FGPO: What’s the new Periphery album sounding like?

Holcomb: It’s a big, weird album. We took off a year to work on it and kind of said to ourselves that there’s no rules, let’s make the songs long and go all-out. The first song on the album’s 15 minutes long, so that should give you some idea about where we’re headed. But we’re not trying to blow anybody’s minds or do anything that’s so original; we’re trying to write music that sounds fun and that we have fun playing. I don’t know what causes that kind of mystique that surrounds us — but I don’t mind, because it helps sell records!

FGPO: You do a lot of clinics as well. What appeals to you about that?

Holcomb: I was intimidated at the beginning, so I had to figure out how to do it best. At first I got a bunch of questions about the music industry and then I started to get a bunch of questions about the technology we utilize in Periphery and then I got questions about theory on the songwriting. I developed my routine based off the questions I got at the very beginning, so now I think I’ve got it down to this sort of scheme where I touch on all those aspects to an extent. And, of course, playing songs and meeting people and getting in front of people and answering any questions they have is great. There’s no shortage of curiosity about our music.

FGPO: What’s on your wish list of things to do?

Holcomb: I’d like to release 10 albums. I’d like to get to that point in my career where I can look back and say that the catalog of music I’ve released exceeds that of some of my favorite bands. I was thinking about Pantera the other day, when someone was playing their music; They only have five or six albums as the classic Pantera, and we have five or six now. It’s hard for me to wrap my head around the idea that we have an equal number of albums compared to legends like that. So I would like to keep this going and have a fan base that sticks with us for years. That would be really nice.

FGPO: Do you have a solo album in you?

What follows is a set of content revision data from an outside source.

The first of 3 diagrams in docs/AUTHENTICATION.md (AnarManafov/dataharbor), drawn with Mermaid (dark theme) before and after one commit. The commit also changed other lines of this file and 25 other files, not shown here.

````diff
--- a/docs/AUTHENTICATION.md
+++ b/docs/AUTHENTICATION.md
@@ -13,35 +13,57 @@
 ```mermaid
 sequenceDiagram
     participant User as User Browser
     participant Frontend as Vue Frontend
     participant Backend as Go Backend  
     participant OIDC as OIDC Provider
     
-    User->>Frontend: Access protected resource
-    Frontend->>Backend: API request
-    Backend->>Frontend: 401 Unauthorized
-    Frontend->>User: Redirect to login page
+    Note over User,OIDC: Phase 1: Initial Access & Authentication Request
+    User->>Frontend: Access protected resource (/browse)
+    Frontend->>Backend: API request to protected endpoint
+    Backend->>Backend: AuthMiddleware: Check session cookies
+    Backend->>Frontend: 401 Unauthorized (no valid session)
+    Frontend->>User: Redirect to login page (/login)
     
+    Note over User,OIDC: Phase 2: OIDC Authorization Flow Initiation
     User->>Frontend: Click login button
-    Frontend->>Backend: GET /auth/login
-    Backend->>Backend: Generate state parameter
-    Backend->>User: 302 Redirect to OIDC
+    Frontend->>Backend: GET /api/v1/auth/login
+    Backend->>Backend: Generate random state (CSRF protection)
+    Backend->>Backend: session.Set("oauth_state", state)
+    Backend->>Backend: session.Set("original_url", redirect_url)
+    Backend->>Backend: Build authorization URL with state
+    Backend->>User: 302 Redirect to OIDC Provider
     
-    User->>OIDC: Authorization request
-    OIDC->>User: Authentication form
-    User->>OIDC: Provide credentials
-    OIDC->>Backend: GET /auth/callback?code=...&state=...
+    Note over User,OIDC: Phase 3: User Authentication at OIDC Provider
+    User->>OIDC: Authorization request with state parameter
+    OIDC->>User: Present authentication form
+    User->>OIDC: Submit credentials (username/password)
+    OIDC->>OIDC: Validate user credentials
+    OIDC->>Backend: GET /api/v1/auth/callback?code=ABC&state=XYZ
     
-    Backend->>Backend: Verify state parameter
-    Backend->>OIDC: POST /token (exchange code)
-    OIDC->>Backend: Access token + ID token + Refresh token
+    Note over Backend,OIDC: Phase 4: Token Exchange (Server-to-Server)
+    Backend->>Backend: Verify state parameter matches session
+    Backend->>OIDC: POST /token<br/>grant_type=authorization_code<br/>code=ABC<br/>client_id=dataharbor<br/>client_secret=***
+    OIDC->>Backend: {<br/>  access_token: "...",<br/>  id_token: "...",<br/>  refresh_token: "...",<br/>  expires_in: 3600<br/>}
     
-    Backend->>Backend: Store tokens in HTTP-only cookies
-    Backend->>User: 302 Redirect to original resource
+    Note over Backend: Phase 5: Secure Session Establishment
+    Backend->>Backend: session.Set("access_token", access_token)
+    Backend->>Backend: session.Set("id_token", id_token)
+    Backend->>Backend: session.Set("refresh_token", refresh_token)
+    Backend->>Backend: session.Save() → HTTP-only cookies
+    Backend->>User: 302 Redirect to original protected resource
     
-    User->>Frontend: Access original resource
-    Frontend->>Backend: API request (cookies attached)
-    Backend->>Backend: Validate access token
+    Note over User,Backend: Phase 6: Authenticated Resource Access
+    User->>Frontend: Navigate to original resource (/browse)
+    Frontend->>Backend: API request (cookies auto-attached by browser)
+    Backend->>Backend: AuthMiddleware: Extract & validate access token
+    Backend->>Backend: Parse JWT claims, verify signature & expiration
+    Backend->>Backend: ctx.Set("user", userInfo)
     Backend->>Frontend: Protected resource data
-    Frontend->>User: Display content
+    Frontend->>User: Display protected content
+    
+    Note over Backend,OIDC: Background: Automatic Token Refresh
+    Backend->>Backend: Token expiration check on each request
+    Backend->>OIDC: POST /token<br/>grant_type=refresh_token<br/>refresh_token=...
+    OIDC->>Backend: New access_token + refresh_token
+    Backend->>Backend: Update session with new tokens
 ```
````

Holcomb: Well, I have a side project with Misha called Haunted Shores, and we have a lot of fun with that. That’s a project where we get to have our cake and eat it, too. Periphery has a very high standard, which is why it takes so long to make an album. It’s a democracy, five opinionated members that each have to put our stamp on it. With Haunted Shores it’s Misha and I having fun with thrash, fast, unrelenting music. One day maybe I’ll think about another project, but right now I’m pretty satisfied.